▶ Entries supplied
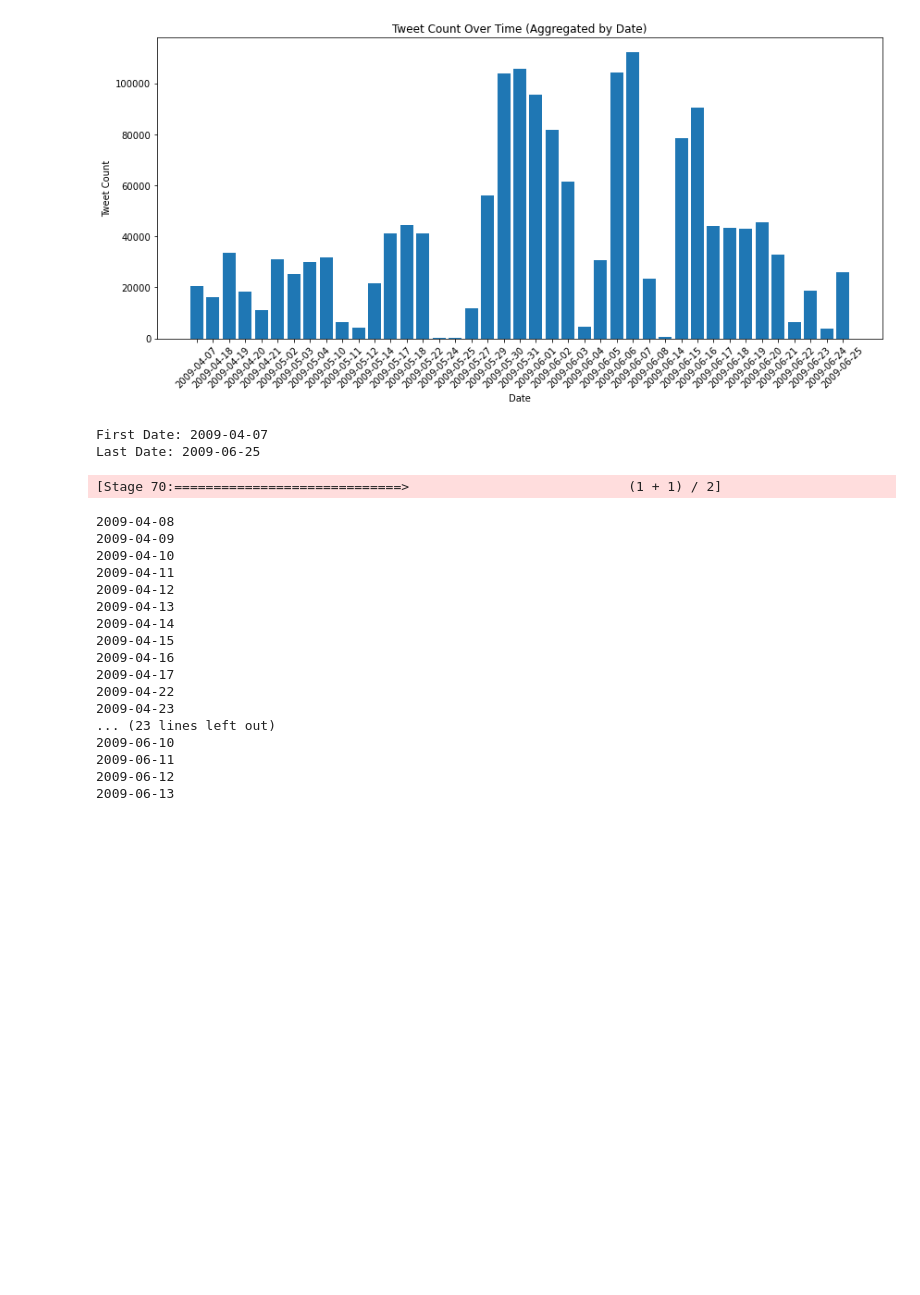
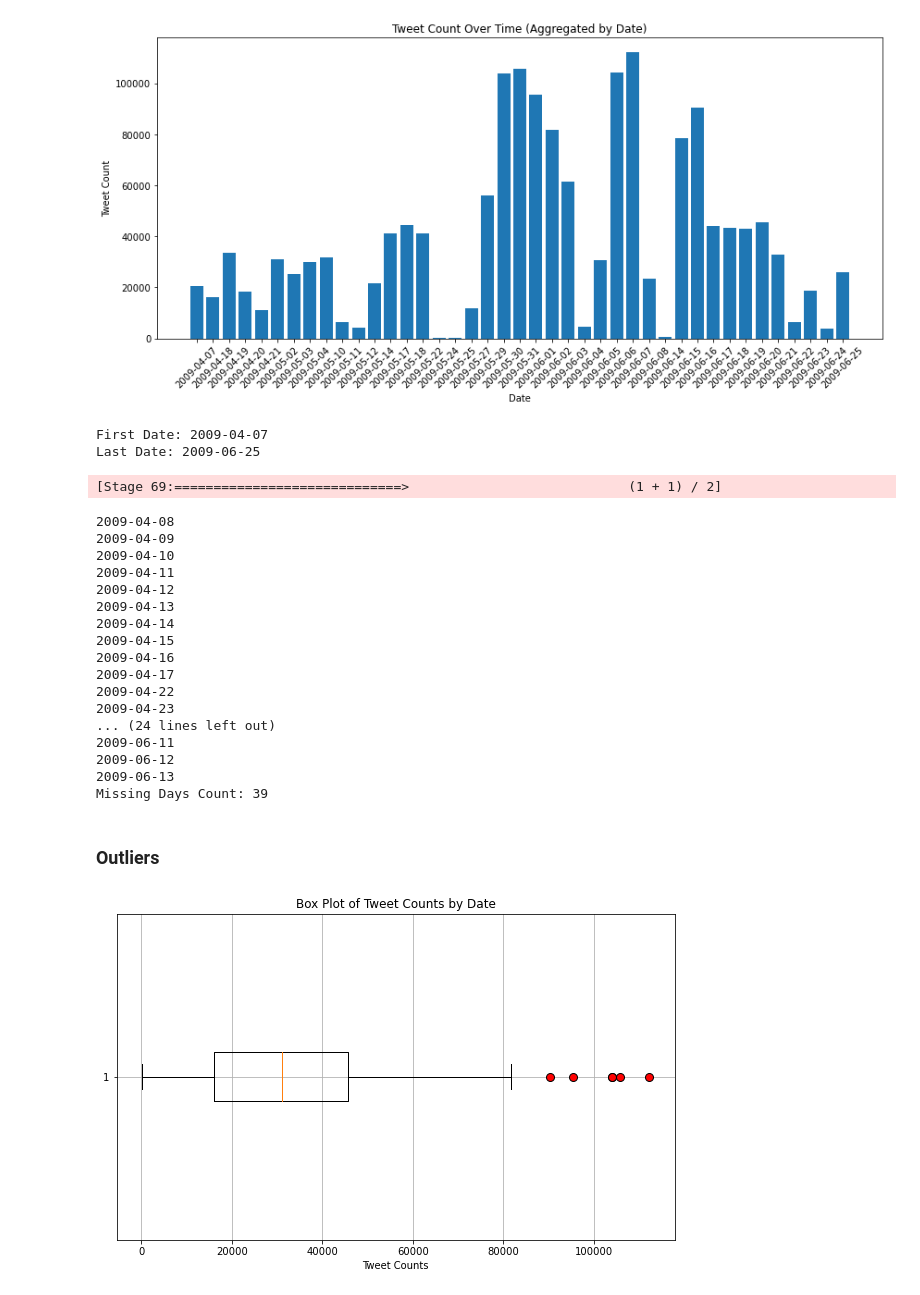
Before and after one commit to CleliaCaetano/CA2_SEM2_ProjectTweets, a Jupyter notebook: MScDataAnalytics_CA2_SEM2_CleliaCaetano.ipynb, the cells around one changed output. Saved outputs shown, nothing was run; the diff lists cells and outputs as text; code cells hidden in the pictures; blank space fills up the shorter version.

```diff
--- a/MScDataAnalytics_CA2_SEM2_CleliaCaetano.ipynb
+++ b/MScDataAnalytics_CA2_SEM2_CleliaCaetano.ipynb
@@ -320,10 +320,16 @@ missing_dates = [d for d in date_range if d not in continuous_dates_list]
 # Print the missing dates
 for missing_date in missing_dates:
     print(missing_date)
+
+# Count the missing days
+missing_days_count = len(missing_dates)
+
+# Print the missing days count
+print("Missing Days Count:", missing_days_count)
 # %% [output]
 First Date: 2009-04-07
 Last Date: 2009-06-25
-[Stage 70:=============================>                            (1 + 1) / 2]
+[Stage 69:=============================>                            (1 + 1) / 2]
 2009-04-08
 2009-04-09
 2009-04-10
@@ -336,8 +342,38 @@ Last Date: 2009-06-25
 2009-04-17
 2009-04-22
 2009-04-23
-... (23 lines left out)
-2009-06-10
+... (24 lines left out)
 2009-06-11
 2009-06-12
 2009-06-13
+Missing Days Count: 39
+# %% [markdown]
+### Outliers
+# %%
+import matplotlib.pyplot as plt
+from pyspark.sql.functions import to_date, count
+from pyspark.sql.window import Window
+
+# Group the data by the date without the hour
+data = data.withColumn("date_without_hour", to_date(data["date"]))
+date_counts = data.groupBy("date_without_hour").agg(count("*").alias("tweet_count"))
+
+# Sort the data by date without hour
+date_counts = date_counts.orderBy("date_without_hour")
+
+# Collect the data to the driver
+date_counts = date_counts.collect()
+
+# Extract tweet counts for plotting
+tweet_counts = [row.tweet_count for row in date_counts]
+
+# Create a box plot with outliers marked
+plt.figure(figsize=(10, 6))
+plt.boxplot(tweet_counts, vert=False, flierprops=dict(marker='o', markerfacecolor='red', markersize=8))
+plt.title("Box Plot of Tweet Counts by Date")
+plt.xlabel("Tweet Counts")
+plt.grid(True)
+
+plt.show()
+# %% [output]
+[figure, added]
```
Also changed, not shown: parts of 42 cells of this notebook.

▶ What the exercise asks
Your copy must match the records above exactly, apart from the pictures, which are excluded.

▶ Answer box
Before and after one commit to CleliaCaetano/CA2_SEM2_ProjectTweets, a Jupyter notebook: MScDataAnalytics_CA2_SEM2_CleliaCaetano.ipynb, the cells around one changed output. Saved outputs shown, nothing was run; the diff lists cells and outputs as text; code cells hidden in the pictures; blank space fills up the shorter version.

```diff
--- a/MScDataAnalytics_CA2_SEM2_CleliaCaetano.ipynb
+++ b/MScDataAnalytics_CA2_SEM2_CleliaCaetano.ipynb
@@ -320,10 +320,16 @@ missing_dates = [d for d in date_range if d not in continuous_dates_list]
 # Print the missing dates
 for missing_date in missing_dates:
     print(missing_date)
+
+# Count the missing days
+missing_days_count = len(missing_dates)
+
+# Print the missing days count
+print("Missing Days Count:", missing_days_count)
 # %% [output]
 First Date: 2009-04-07
 Last Date: 2009-06-25
-[Stage 70:=============================>                            (1 + 1) / 2]
+[Stage 69:=============================>                            (1 + 1) / 2]
 2009-04-08
 2009-04-09
 2009-04-10
@@ -336,8 +342,38 @@ Last Date: 2009-06-25
 2009-04-17
 2009-04-22
 2009-04-23
-... (23 lines left out)
-2009-06-10
+... (24 lines left out)
 2009-06-11
 2009-06-12
 2009-06-13
+Missing Days Count: 39
+# %% [markdown]
+### Outliers
+# %%
+import matplotlib.pyplot as plt
+from pyspark.sql.functions import to_date, count
+from pyspark.sql.window import Window
+
+# Group the data by the date without the hour
+data = data.withColumn("date_without_hour", to_date(data["date"]))
+date_counts = data.groupBy("date_without_hour").agg(count("*").alias("tweet_count"))
+
+# Sort the data by date without hour
+date_counts = date_counts.orderBy("date_without_hour")
+
+# Collect the data to the driver
+date_counts = date_counts.collect()
+
+# Extract tweet counts for plotting
+tweet_counts = [row.tweet_count for row in date_counts]
+
+# Create a box plot with outliers marked
+plt.figure(figsize=(10, 6))
+plt.boxplot(tweet_counts, vert=False, flierprops=dict(marker='o', markerfacecolor='red', markersize=8))
+plt.title("Box Plot of Tweet Counts by Date")
+plt.xlabel("Tweet Counts")
+plt.grid(True)
+
+plt.show()
+# %% [output]
+[figure, added]
```
Also changed, not shown: parts of 42 cells of this notebook.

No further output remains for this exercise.